Preventive medicine is a new specialty that has been gaining ground over the decades. It focuses on not curing or treating illnesses but preventing it. A group of healthcare professionals would band together, work with a specific population and find interventions that would help those individuals decrease the risk of contracting a certain disease. For example, if a certain demographic is considered at risk for diabetes because of the prevalence of obesity within the community, there could be workshops to teach proper nutrition and exercise and encourage healthy habits.

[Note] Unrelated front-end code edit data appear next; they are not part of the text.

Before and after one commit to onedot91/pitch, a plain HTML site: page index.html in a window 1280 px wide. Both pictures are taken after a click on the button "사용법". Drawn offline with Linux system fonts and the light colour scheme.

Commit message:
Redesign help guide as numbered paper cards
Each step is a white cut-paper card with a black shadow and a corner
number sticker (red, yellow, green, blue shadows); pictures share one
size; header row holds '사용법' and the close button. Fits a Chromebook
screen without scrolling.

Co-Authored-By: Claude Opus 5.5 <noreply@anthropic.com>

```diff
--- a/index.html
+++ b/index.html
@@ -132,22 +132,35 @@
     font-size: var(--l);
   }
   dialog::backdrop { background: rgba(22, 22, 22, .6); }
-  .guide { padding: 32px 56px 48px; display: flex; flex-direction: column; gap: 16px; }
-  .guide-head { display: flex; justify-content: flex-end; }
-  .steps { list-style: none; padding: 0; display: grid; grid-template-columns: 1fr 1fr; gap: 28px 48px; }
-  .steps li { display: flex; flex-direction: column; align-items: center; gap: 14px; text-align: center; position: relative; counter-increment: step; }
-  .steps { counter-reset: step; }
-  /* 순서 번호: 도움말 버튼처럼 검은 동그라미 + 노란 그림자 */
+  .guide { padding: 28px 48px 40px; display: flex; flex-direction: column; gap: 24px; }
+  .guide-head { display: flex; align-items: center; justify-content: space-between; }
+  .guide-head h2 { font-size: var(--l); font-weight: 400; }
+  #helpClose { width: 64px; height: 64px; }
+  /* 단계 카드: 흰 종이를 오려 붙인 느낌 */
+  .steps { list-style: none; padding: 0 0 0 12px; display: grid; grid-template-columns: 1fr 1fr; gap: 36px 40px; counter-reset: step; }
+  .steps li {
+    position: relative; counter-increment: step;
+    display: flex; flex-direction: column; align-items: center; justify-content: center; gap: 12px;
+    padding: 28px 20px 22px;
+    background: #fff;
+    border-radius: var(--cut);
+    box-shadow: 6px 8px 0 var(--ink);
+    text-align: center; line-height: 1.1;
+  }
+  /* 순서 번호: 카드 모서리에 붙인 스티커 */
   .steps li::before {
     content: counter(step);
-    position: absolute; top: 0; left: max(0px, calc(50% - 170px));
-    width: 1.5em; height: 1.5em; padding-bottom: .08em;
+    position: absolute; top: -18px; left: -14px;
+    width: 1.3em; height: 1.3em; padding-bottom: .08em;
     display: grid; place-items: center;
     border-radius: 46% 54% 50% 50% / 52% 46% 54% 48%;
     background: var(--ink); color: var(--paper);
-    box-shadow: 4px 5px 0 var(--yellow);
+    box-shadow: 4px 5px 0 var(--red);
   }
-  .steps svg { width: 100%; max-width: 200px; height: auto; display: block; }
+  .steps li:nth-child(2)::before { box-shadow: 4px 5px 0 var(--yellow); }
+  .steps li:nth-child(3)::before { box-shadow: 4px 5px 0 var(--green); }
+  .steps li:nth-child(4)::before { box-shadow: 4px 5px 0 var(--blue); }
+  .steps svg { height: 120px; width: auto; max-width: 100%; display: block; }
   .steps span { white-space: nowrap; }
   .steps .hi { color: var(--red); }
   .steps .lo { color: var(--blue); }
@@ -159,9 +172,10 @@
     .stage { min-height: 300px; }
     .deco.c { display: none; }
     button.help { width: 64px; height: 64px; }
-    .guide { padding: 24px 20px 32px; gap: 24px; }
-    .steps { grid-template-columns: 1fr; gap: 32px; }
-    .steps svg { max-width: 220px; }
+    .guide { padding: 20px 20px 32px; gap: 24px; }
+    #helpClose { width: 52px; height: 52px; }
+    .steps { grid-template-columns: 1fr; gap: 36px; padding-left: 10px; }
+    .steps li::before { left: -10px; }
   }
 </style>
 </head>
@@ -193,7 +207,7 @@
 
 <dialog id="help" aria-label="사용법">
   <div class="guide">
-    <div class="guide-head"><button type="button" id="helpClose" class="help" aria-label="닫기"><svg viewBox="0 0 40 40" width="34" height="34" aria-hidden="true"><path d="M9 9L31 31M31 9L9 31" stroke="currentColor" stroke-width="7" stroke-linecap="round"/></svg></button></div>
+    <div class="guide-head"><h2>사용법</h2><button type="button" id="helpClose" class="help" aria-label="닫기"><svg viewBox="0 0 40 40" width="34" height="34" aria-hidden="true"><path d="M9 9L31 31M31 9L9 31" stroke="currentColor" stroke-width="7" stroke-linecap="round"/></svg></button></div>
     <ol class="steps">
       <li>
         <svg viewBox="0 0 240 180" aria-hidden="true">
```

Preventive medicine is officially recognized as a specialty by the American Board of Medical Specialties and the reason it has become more popular over the years is because it has been determined that the cost for treating a disease is much greater than preventing it. Furthermore, there are less complications and it promotes a sense of empowerment and autonomy within the community. Vaccination during flu season is another example of preventive medicine.
There are three main classifications of preventative care:
Universal Prevention: This tackles the entire population as a whole. Focusing on prevention of behaviors that cause long term damage and/or addiction of the individual known to increase costs.
Selective Prevention: Focuses on risks that may be particular to groups by family history, age, economic status or gender.
Indicated Prevention: This classification seeks to find identity markers among individuals that indicate early sign warnings, and seek to initiate treatment early.
Each type of preventive medicine is integrated in the environment by health professionals that are equipped with critical thinking skills and the appropriate clinical knowledge which will heavily influence positively the demographic.